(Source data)

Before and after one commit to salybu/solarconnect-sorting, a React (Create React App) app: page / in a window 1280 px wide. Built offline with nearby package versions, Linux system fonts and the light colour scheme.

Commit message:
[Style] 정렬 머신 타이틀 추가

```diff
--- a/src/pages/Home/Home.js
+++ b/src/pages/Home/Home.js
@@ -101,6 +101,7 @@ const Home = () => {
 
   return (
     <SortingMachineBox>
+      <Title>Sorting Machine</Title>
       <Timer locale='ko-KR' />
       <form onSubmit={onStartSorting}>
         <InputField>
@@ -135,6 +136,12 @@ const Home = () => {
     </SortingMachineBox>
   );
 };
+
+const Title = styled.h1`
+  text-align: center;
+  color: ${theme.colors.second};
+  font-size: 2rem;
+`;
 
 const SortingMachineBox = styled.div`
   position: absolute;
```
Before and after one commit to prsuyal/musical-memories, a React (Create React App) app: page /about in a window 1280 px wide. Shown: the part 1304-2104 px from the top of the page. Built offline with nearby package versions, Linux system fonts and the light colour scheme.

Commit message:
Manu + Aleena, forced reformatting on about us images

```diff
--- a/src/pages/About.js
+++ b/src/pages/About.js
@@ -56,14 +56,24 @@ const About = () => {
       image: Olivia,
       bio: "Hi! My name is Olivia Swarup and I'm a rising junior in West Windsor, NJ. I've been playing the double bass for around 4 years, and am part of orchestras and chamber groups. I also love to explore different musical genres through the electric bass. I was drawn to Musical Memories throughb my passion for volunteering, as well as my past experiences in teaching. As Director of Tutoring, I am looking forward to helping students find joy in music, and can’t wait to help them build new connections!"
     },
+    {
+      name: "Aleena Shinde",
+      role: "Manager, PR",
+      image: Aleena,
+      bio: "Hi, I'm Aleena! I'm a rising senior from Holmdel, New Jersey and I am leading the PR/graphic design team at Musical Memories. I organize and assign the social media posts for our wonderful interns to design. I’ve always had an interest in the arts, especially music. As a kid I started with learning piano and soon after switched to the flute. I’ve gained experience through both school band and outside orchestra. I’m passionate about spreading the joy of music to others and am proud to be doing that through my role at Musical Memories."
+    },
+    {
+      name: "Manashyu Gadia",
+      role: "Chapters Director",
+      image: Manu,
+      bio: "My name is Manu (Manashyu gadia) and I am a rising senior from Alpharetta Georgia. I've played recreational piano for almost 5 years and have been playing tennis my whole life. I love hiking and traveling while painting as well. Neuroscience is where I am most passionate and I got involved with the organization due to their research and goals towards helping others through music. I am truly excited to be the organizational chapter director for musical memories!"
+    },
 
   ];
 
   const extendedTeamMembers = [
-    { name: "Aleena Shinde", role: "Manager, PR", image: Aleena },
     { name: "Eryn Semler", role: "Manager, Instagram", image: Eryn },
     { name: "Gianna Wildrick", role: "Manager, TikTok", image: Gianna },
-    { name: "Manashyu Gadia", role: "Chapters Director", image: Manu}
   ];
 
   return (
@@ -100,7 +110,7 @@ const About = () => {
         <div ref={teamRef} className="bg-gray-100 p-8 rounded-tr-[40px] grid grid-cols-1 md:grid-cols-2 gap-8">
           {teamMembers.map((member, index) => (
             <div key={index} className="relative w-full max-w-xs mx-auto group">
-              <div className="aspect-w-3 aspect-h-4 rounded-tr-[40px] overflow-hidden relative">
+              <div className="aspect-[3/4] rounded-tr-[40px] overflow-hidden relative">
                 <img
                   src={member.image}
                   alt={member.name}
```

§ **About this exercise**:
Reproduce the entries exactly as they appear.

§ **Written response**:
Before and after one commit to salybu/solarconnect-sorting, a React (Create React App) app: page / in a window 1280 px wide. Built offline with nearby package versions, Linux system fonts and the light colour scheme.

Commit message:
[Style] 정렬 머신 타이틀 추가

```diff
--- a/src/pages/Home/Home.js
+++ b/src/pages/Home/Home.js
@@ -101,6 +101,7 @@ const Home = () => {
 
   return (
     <SortingMachineBox>
+      <Title>Sorting Machine</Title>
       <Timer locale='ko-KR' />
       <form onSubmit={onStartSorting}>
         <InputField>
@@ -135,6 +136,12 @@ const Home = () => {
     </SortingMachineBox>
   );
 };
+
+const Title = styled.h1`
+  text-align: center;
+  color: ${theme.colors.second};
+  font-size: 2rem;
+`;
 
 const SortingMachineBox = styled.div`
   position: absolute;
```
Before and after one commit to prsuyal/musical-memories, a React (Create React App) app: page /about in a window 1280 px wide. Shown: the part 1304-2104 px from the top of the page. Built offline with nearby package versions, Linux system fonts and the light colour scheme.

Commit message:
Manu + Aleena, forced reformatting on about us images

```diff
--- a/src/pages/About.js
+++ b/src/pages/About.js
@@ -56,14 +56,24 @@ const About = () => {
       image: Olivia,
       bio: "Hi! My name is Olivia Swarup and I'm a rising junior in West Windsor, NJ. I've been playing the double bass for around 4 years, and am part of orchestras and chamber groups. I also love to explore different musical genres through the electric bass. I was drawn to Musical Memories throughb my passion for volunteering, as well as my past experiences in teaching. As Director of Tutoring, I am looking forward to helping students find joy in music, and can’t wait to help them build new connections!"
     },
+    {
+      name: "Aleena Shinde",
+      role: "Manager, PR",
+      image: Aleena,
+      bio: "Hi, I'm Aleena! I'm a rising senior from Holmdel, New Jersey and I am leading the PR/graphic design team at Musical Memories. I organize and assign the social media posts for our wonderful interns to design. I’ve always had an interest in the arts, especially music. As a kid I started with learning piano and soon after switched to the flute. I’ve gained experience through both school band and outside orchestra. I’m passionate about spreading the joy of music to others and am proud to be doing that through my role at Musical Memories."
+    },
+    {
+      name: "Manashyu Gadia",
+      role: "Chapters Director",
+      image: Manu,
+      bio: "My name is Manu (Manashyu gadia) and I am a rising senior from Alpharetta Georgia. I've played recreational piano for almost 5 years and have been playing tennis my whole life. I love hiking and traveling while painting as well. Neuroscience is where I am most passionate and I got involved with the organization due to their research and goals towards helping others through music. I am truly excited to be the organizational chapter director for musical memories!"
+    },
 
   ];
 
   const extendedTeamMembers = [
-    { name: "Aleena Shinde", role: "Manager, PR", image: Aleena },
     { name: "Eryn Semler", role: "Manager, Instagram", image: Eryn },
     { name: "Gianna Wildrick", role: "Manager, TikTok", image: Gianna },
-    { name: "Manashyu Gadia", role: "Chapters Director", image: Manu}
   ];
 
   return (
@@ -100,7 +110,7 @@ const About = () => {
         <div ref={teamRef} className="bg-gray-100 p-8 rounded-tr-[40px] grid grid-cols-1 md:grid-cols-2 gap-8">
           {teamMembers.map((member, index) => (
             <div key={index} className="relative w-full max-w-xs mx-auto group">
-              <div className="aspect-w-3 aspect-h-4 rounded-tr-[40px] overflow-hidden relative">
+              <div className="aspect-[3/4] rounded-tr-[40px] overflow-hidden relative">
                 <img
                   src={member.image}
                   alt={member.name}
```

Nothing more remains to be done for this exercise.